▶ _Brief_: From the entries provided below, copy each line that contains the word "const".

(Data records)
--- START ---

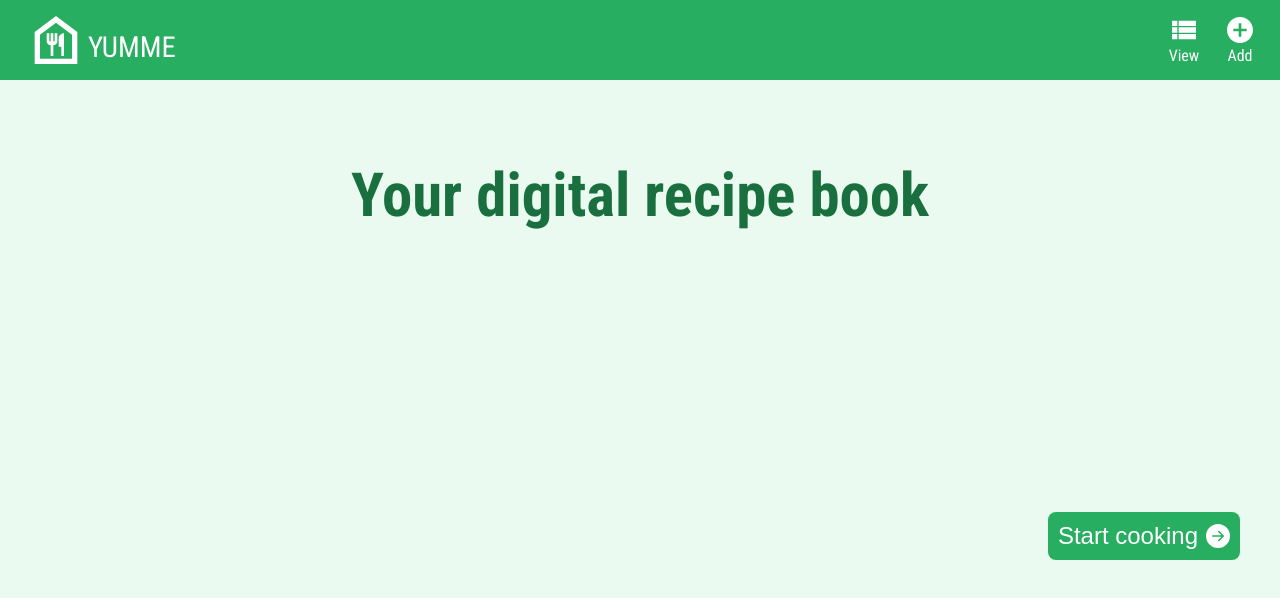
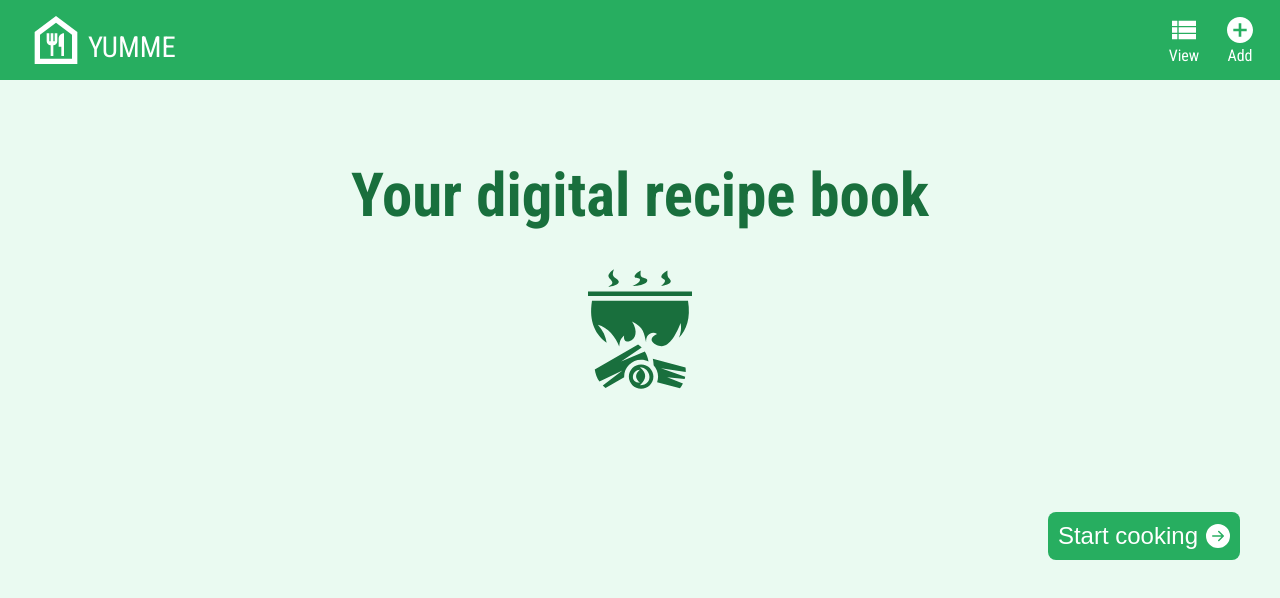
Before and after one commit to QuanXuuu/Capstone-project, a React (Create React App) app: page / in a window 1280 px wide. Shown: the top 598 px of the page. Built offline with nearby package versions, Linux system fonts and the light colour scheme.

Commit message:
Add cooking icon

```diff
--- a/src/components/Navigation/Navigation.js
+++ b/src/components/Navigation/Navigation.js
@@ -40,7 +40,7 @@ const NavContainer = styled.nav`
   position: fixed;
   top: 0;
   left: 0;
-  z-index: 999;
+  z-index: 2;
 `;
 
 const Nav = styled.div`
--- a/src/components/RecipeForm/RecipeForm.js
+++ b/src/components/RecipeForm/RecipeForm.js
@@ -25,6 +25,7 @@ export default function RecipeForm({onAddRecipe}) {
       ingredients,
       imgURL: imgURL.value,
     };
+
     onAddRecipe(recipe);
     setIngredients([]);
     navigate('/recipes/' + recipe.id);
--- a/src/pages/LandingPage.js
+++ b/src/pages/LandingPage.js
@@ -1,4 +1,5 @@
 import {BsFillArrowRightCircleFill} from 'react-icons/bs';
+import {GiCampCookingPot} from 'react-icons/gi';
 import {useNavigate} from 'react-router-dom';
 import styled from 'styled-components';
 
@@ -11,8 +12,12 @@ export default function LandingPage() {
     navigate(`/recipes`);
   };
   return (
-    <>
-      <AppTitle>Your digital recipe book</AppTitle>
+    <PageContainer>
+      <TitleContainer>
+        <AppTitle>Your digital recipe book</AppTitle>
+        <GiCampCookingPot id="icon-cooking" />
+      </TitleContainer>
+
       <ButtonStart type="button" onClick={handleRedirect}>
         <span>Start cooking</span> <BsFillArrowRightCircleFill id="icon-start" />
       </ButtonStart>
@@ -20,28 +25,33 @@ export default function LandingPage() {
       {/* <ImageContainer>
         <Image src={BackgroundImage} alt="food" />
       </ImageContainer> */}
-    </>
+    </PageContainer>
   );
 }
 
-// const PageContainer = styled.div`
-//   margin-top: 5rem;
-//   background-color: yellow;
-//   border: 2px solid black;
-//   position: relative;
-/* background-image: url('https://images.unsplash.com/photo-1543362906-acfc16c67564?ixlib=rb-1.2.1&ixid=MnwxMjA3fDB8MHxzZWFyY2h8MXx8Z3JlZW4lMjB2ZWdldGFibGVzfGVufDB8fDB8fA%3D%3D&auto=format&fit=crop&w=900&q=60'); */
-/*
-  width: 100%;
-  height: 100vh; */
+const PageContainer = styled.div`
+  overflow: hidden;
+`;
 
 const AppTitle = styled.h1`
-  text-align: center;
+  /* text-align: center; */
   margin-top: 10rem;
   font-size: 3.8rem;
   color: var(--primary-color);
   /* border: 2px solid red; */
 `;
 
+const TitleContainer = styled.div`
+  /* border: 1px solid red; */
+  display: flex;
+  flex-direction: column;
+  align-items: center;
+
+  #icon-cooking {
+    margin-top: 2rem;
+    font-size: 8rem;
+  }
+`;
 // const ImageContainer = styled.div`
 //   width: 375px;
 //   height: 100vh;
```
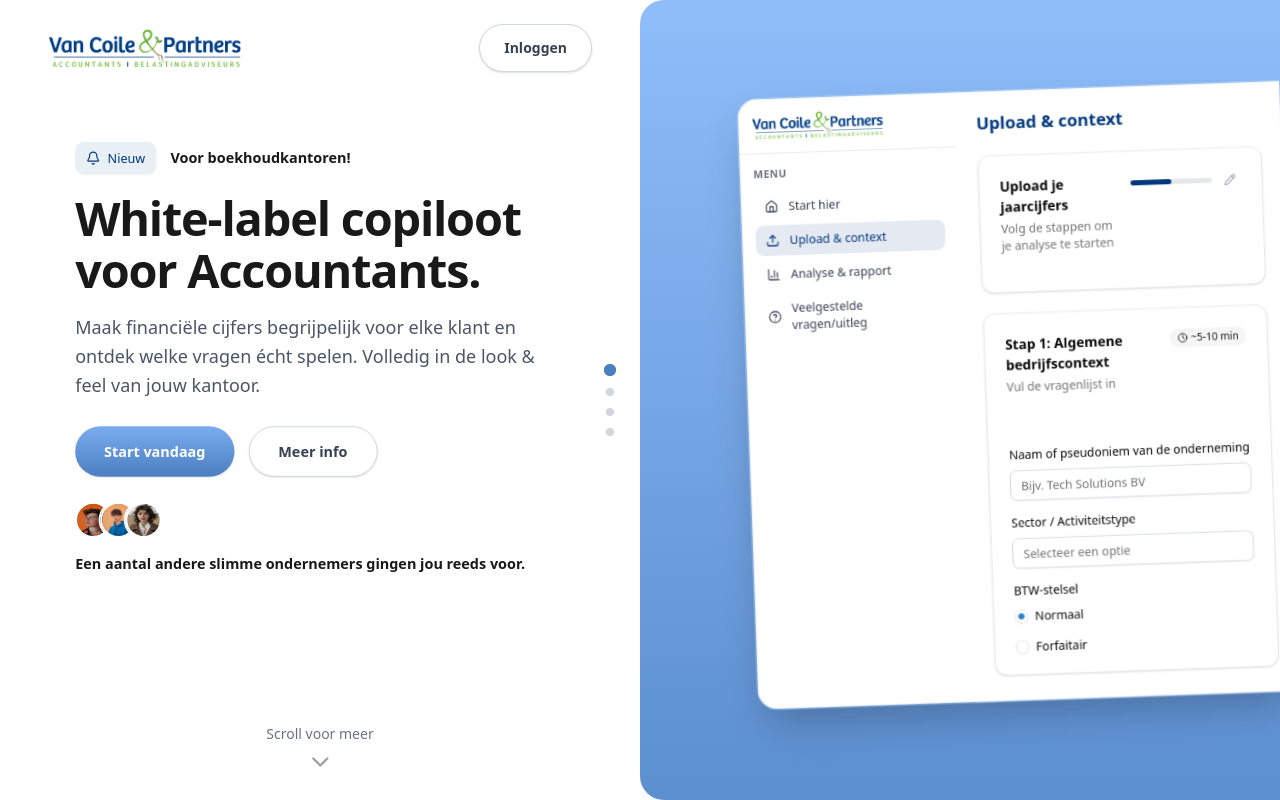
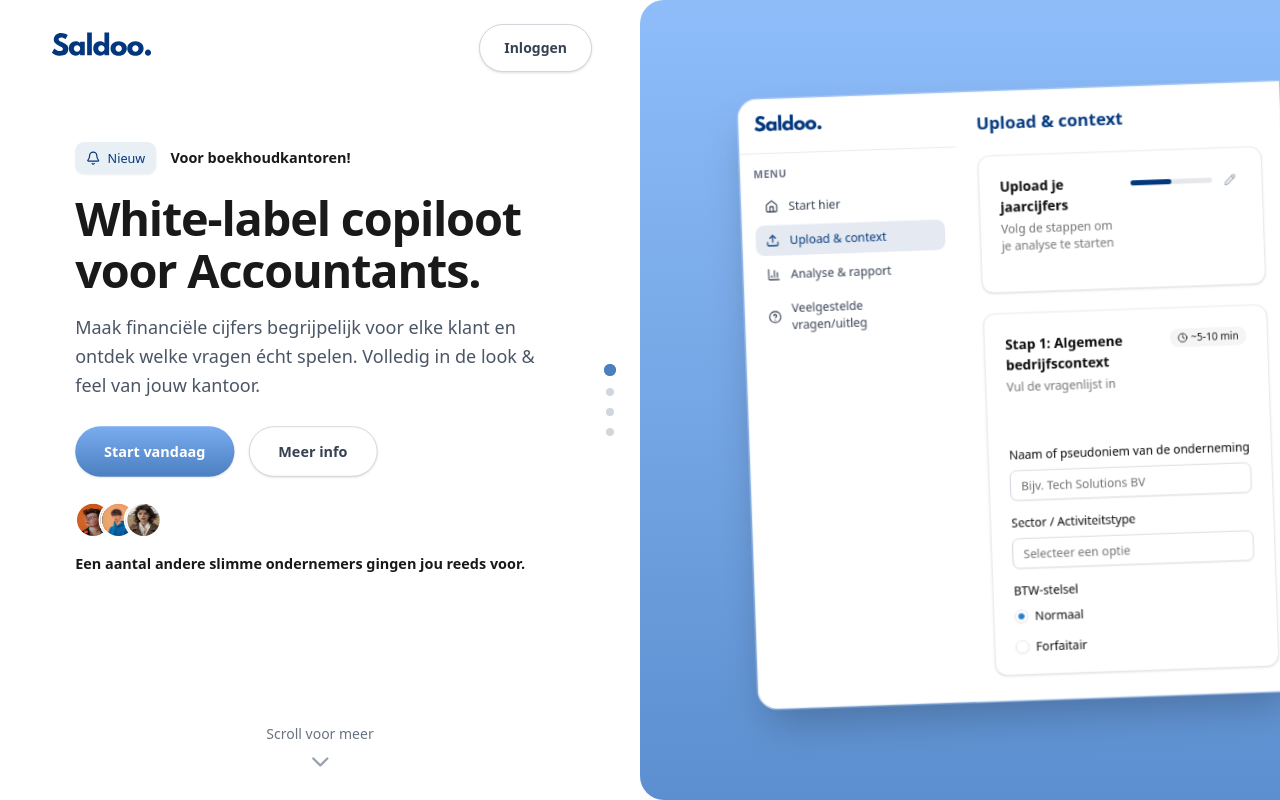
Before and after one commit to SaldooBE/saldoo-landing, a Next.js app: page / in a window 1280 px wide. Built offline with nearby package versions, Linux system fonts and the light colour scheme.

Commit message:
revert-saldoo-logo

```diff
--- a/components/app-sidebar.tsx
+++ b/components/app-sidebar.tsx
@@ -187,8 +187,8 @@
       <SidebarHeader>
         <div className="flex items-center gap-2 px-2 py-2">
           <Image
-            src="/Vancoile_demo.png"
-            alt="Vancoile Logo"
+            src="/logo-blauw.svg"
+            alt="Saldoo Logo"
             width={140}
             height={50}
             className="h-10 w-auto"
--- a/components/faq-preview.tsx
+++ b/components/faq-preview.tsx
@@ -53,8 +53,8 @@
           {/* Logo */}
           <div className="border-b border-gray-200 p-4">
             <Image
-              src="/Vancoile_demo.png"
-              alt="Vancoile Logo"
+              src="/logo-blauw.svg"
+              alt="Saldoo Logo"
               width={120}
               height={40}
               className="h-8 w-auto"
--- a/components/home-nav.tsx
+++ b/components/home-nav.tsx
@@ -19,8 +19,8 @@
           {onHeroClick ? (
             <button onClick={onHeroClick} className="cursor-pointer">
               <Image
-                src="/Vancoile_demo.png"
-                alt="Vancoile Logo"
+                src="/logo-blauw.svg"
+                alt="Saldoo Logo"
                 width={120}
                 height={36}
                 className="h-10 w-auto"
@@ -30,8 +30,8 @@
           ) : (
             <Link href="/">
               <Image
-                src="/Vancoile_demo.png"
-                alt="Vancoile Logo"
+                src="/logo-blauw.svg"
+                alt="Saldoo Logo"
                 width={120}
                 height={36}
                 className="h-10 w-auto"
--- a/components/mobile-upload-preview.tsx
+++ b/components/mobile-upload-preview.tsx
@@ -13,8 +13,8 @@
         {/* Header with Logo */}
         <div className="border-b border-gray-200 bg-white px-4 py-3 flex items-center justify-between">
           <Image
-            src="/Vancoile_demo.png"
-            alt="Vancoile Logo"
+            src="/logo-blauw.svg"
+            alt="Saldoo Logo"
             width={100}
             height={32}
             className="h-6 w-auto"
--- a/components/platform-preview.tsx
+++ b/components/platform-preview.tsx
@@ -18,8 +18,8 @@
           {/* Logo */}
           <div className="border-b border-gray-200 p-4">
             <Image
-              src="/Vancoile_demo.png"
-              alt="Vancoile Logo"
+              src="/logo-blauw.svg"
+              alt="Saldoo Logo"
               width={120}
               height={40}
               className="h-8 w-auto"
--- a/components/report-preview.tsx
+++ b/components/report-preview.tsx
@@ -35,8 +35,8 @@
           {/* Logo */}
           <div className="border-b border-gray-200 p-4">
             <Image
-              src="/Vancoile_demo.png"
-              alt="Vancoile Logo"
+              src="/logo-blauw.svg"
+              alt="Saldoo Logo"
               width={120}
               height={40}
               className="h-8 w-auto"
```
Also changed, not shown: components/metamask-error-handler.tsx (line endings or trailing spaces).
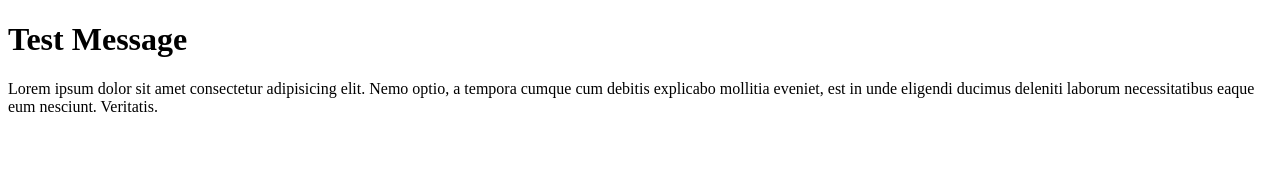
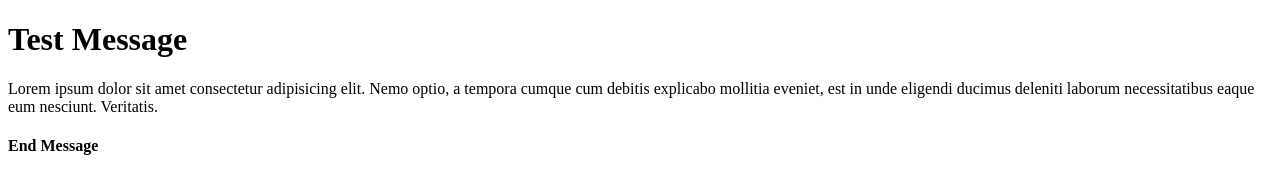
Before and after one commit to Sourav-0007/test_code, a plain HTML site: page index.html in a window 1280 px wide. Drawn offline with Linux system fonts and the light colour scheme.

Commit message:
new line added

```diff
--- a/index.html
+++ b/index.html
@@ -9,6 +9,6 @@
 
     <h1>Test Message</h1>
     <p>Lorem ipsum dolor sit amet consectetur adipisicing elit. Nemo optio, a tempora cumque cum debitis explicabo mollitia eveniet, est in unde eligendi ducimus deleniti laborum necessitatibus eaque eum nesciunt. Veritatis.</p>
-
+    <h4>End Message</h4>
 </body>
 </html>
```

--- END ---

▶ _Answer to this exercise_:
@@ -40,7 +40,7 @@ const NavContainer = styled.nav`
 const Nav = styled.div`
-// const PageContainer = styled.div`
+const PageContainer = styled.div`
 const AppTitle = styled.h1`
+const TitleContainer = styled.div`
 // const ImageContainer = styled.div`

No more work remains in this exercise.